[Problem to solve] From the records below, take each line where the string "center" shows up and copy it.

[Dataset items]

======

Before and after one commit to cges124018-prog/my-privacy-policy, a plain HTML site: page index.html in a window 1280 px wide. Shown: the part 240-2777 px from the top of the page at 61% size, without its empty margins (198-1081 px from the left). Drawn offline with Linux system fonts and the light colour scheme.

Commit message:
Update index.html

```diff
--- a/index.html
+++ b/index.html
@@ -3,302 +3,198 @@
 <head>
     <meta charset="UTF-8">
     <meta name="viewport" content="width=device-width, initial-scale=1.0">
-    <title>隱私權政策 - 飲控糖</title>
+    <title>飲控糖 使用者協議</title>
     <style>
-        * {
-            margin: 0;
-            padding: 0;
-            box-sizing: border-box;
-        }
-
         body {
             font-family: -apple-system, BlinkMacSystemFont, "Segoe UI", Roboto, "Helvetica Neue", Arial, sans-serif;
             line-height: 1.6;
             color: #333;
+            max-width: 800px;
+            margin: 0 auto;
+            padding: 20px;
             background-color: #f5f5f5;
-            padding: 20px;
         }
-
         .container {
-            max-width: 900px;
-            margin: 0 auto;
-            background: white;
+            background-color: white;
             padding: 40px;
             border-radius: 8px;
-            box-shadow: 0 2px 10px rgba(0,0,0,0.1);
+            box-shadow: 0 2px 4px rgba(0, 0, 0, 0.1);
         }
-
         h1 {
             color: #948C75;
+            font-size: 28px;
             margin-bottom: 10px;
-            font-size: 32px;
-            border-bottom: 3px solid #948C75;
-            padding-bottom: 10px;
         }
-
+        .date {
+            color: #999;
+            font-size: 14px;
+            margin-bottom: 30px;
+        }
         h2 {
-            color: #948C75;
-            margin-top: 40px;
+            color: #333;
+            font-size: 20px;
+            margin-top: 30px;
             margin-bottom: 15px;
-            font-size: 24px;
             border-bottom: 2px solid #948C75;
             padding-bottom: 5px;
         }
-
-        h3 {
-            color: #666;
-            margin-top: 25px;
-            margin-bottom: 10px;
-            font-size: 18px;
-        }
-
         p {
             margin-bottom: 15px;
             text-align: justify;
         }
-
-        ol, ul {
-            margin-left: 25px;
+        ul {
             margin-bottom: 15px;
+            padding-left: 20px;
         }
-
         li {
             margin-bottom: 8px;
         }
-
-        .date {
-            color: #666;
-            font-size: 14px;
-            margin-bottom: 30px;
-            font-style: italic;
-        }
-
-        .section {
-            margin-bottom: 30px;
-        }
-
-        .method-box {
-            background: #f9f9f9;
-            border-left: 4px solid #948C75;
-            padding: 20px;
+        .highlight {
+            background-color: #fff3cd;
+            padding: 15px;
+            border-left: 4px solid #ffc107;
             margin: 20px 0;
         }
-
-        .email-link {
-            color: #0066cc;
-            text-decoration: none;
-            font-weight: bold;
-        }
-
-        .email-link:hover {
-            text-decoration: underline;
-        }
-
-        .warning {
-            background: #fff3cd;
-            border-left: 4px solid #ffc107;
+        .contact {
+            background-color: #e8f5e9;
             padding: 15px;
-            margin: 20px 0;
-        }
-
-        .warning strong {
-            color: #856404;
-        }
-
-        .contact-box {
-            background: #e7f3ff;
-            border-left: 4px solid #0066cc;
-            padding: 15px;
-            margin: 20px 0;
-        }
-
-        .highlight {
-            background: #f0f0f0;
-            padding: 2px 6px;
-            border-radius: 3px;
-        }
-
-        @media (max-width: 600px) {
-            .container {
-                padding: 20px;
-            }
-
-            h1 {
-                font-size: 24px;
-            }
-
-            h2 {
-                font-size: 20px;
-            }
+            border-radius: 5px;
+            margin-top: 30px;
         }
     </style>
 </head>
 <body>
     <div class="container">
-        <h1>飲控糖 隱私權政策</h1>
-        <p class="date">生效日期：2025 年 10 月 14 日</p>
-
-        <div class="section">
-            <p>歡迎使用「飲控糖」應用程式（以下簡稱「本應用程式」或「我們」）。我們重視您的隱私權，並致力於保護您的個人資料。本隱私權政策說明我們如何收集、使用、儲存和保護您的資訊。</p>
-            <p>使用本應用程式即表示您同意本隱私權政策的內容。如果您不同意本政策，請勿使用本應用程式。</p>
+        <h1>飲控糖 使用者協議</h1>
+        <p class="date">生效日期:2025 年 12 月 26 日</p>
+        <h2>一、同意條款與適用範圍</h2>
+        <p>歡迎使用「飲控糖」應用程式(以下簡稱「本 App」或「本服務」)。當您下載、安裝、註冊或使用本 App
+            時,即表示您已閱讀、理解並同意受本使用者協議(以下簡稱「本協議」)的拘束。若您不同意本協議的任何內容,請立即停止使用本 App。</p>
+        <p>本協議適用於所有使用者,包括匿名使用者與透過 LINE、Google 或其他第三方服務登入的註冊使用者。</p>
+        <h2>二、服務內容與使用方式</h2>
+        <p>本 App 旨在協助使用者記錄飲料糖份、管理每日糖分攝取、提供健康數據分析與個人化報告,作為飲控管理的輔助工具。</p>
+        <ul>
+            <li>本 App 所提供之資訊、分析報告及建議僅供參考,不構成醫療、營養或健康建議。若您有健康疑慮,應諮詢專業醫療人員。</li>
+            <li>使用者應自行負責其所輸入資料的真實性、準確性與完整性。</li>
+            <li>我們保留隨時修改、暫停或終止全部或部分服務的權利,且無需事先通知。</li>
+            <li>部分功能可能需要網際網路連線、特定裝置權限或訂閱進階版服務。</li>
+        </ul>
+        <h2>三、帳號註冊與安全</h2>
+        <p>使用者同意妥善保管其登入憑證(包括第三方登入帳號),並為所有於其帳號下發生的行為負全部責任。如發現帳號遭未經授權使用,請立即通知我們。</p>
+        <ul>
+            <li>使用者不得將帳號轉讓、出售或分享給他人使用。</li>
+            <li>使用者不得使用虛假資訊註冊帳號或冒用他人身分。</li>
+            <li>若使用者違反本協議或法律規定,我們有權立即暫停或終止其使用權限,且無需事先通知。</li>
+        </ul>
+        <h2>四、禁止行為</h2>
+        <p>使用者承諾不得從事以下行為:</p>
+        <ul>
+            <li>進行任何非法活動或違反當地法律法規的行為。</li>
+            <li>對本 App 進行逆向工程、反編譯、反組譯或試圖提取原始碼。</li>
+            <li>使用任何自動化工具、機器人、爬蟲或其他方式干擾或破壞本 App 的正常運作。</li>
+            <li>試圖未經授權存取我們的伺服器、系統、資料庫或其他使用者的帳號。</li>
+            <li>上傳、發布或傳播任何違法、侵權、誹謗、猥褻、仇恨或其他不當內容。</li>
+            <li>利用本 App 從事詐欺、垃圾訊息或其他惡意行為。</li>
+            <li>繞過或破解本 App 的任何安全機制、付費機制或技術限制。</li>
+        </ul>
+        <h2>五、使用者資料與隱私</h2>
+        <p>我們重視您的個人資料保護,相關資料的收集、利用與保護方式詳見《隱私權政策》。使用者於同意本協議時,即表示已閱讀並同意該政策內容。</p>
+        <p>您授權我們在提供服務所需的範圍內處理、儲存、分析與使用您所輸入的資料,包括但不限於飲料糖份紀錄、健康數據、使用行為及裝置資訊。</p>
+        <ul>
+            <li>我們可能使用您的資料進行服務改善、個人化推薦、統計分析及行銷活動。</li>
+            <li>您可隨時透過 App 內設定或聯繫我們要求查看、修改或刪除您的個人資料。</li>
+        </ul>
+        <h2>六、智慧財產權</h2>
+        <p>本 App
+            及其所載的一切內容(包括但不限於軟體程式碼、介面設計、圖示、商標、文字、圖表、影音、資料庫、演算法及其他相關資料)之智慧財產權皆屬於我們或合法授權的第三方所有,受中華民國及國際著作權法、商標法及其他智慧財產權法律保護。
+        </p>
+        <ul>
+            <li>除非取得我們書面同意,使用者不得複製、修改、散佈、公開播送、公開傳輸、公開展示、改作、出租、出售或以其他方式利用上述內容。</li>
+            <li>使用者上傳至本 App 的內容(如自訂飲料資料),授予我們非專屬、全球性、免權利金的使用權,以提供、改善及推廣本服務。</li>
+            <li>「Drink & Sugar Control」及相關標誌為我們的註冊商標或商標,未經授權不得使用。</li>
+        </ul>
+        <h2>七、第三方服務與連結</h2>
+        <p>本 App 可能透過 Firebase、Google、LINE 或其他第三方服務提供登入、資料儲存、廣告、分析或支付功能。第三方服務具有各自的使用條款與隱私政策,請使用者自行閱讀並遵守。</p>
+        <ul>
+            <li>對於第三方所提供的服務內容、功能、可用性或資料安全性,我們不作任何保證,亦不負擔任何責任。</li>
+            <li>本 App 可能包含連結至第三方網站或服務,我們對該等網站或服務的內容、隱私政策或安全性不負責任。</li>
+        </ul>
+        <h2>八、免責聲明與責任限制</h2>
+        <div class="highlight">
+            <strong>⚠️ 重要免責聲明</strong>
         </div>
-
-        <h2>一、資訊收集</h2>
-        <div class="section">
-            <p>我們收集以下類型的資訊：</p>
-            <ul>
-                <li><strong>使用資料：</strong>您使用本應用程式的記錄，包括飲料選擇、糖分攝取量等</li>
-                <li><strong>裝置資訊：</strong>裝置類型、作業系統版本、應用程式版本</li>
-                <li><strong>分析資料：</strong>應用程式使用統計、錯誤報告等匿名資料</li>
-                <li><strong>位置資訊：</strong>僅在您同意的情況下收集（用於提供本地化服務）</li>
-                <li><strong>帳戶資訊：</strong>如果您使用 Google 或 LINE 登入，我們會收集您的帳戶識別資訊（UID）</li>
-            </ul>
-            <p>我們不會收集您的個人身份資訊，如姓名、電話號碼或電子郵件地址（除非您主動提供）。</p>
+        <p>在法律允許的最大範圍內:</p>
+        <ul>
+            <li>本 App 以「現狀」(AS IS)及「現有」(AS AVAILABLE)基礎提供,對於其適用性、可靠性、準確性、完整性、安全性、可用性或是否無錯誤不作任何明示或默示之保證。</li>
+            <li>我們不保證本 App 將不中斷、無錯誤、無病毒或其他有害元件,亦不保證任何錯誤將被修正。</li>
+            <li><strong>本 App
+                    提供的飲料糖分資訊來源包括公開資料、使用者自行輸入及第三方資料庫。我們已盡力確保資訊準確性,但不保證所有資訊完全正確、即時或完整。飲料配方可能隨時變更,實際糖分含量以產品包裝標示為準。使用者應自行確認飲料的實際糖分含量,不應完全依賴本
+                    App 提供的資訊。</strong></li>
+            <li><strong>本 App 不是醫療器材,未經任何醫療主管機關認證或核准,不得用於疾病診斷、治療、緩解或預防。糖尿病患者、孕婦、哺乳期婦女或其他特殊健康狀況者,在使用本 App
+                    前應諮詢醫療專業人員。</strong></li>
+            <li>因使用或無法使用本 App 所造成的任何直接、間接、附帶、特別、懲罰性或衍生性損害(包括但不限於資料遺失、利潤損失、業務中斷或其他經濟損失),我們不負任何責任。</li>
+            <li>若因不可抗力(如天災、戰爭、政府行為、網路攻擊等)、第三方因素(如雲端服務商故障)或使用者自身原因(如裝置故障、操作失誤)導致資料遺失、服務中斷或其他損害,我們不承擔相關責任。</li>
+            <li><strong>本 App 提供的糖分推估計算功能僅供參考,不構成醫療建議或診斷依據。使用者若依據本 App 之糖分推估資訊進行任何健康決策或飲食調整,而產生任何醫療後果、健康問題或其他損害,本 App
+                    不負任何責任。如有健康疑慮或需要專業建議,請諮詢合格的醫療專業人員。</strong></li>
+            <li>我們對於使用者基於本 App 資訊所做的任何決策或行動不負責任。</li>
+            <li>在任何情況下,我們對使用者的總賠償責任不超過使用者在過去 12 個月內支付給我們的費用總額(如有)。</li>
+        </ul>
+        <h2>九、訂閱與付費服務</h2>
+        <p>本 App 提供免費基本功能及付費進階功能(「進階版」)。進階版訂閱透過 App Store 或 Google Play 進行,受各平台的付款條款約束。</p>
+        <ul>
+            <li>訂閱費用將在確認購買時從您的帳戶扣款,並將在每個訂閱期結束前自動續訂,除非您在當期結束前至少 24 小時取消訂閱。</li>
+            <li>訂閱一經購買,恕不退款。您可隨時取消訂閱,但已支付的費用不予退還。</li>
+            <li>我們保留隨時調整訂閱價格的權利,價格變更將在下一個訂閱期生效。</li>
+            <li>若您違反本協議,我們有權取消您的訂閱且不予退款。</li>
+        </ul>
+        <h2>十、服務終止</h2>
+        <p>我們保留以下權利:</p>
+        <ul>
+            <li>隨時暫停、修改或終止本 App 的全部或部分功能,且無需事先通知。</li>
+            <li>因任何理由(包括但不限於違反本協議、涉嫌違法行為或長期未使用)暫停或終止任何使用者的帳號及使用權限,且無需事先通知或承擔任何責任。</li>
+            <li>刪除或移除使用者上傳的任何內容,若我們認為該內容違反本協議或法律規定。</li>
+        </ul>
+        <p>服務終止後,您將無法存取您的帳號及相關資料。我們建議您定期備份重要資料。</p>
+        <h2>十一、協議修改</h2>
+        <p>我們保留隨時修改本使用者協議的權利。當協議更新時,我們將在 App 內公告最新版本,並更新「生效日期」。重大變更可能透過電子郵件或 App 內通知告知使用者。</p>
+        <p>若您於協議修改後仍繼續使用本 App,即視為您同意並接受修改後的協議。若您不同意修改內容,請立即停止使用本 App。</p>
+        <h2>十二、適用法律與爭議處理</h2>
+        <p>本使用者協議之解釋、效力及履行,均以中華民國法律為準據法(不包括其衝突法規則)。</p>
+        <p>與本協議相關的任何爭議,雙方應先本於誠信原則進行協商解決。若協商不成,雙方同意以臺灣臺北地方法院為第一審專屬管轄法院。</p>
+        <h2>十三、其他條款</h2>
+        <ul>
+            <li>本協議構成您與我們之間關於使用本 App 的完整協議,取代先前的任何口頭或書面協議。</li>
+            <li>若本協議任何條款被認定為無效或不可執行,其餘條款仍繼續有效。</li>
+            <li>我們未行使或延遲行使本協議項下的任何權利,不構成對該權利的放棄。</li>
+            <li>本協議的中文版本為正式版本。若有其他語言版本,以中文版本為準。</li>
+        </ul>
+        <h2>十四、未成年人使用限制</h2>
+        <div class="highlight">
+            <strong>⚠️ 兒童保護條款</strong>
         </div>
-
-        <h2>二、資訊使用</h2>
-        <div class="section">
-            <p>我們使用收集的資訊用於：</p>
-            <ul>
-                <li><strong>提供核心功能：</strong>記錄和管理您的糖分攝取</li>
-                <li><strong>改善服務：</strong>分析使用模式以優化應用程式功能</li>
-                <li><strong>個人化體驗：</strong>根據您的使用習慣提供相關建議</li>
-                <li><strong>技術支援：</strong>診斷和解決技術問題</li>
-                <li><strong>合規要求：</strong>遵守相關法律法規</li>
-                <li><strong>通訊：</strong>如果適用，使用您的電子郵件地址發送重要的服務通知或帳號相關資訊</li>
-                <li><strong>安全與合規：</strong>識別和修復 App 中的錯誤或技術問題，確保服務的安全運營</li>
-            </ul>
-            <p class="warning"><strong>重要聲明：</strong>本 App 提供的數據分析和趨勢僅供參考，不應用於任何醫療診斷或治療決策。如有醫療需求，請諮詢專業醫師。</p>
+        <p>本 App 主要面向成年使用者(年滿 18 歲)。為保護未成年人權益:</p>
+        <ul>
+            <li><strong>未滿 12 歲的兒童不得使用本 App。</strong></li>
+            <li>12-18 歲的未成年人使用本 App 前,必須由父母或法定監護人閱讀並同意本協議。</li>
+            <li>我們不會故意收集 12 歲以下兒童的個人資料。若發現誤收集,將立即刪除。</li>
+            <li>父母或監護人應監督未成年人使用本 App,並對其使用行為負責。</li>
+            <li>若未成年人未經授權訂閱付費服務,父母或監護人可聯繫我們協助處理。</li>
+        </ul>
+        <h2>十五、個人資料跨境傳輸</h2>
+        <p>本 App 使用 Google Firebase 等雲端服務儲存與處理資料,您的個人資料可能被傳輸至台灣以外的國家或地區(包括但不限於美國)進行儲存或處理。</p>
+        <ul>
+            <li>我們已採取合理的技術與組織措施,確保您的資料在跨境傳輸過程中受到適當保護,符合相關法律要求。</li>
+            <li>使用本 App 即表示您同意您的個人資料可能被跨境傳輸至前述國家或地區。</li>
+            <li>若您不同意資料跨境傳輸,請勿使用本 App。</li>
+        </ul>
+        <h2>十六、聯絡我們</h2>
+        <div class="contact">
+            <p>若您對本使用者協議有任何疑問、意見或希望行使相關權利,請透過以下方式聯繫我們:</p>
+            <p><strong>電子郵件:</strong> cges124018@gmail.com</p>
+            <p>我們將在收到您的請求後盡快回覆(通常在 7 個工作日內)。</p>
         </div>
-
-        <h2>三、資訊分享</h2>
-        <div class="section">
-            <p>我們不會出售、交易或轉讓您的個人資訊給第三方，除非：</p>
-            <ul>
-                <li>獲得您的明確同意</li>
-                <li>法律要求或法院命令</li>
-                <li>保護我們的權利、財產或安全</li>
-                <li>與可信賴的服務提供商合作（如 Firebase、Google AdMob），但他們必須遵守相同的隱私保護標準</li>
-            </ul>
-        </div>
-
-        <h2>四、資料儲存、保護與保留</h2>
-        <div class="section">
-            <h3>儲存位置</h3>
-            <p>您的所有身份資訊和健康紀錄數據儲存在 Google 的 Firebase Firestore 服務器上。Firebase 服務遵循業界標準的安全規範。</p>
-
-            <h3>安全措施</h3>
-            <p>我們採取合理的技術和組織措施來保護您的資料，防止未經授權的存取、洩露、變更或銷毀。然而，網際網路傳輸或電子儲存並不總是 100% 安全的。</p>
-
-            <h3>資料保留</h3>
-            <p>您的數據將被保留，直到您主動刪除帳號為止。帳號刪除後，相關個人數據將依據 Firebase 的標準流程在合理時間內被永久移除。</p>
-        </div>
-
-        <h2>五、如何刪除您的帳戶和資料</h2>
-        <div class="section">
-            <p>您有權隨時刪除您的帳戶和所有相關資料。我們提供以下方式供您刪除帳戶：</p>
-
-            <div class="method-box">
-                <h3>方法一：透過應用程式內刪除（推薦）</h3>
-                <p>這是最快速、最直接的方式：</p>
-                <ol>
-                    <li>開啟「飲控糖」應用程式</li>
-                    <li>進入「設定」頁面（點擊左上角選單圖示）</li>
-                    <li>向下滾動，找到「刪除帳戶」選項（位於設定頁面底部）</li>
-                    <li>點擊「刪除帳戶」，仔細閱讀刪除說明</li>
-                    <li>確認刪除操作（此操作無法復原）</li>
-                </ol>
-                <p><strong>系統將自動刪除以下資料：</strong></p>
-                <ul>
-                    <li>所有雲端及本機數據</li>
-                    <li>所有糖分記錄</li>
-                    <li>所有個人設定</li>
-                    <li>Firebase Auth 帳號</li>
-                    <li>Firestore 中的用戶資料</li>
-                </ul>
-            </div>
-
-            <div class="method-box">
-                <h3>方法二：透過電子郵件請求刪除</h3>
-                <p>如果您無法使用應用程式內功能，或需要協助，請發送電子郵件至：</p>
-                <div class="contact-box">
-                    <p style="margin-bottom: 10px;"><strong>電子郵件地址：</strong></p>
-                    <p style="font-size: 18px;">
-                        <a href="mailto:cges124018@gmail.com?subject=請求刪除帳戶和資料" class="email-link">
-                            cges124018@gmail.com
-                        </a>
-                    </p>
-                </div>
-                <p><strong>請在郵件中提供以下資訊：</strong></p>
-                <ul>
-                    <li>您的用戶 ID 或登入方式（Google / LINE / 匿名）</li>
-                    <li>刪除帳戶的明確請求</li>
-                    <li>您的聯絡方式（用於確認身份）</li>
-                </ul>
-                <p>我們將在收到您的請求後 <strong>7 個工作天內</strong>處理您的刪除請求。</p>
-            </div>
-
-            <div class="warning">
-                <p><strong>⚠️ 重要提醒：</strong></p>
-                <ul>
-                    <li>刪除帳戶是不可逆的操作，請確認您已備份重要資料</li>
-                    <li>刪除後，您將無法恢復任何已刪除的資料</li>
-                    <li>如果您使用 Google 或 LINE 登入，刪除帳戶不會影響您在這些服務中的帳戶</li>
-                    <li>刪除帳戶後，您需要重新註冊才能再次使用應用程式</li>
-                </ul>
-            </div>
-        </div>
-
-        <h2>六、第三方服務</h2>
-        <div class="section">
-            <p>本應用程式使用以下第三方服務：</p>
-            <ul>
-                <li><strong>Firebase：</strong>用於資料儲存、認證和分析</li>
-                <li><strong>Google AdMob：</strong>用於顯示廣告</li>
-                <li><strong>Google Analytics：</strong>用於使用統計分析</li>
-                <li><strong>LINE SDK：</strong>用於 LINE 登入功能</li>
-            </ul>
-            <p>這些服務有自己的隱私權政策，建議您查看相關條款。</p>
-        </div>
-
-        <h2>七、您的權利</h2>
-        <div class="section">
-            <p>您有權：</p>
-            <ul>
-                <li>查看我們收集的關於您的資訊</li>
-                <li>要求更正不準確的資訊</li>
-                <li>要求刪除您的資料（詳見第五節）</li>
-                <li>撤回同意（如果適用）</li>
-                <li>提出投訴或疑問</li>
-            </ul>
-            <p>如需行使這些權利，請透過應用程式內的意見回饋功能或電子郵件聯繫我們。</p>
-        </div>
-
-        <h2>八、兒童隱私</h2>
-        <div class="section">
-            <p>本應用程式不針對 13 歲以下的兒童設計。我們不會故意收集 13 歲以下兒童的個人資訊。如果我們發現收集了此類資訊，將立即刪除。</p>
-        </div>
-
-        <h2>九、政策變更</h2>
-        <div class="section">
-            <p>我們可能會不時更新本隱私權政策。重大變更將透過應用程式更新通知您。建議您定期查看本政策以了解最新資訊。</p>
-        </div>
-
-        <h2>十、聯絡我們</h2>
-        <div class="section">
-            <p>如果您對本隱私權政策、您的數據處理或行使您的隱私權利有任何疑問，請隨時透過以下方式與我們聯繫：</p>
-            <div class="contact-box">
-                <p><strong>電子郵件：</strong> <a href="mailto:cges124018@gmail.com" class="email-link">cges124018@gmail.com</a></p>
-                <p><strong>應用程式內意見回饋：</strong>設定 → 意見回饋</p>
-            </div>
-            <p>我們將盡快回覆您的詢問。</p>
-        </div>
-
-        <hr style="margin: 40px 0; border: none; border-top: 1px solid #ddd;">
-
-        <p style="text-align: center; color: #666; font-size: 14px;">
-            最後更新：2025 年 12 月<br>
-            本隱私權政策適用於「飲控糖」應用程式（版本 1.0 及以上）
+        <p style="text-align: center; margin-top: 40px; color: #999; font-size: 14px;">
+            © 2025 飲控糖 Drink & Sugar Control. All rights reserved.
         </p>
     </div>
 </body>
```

======

[Solution for this task]
-        <p style="text-align: center; color: #666; font-size: 14px;">
+        <p style="text-align: center; margin-top: 40px; color: #999; font-size: 14px;">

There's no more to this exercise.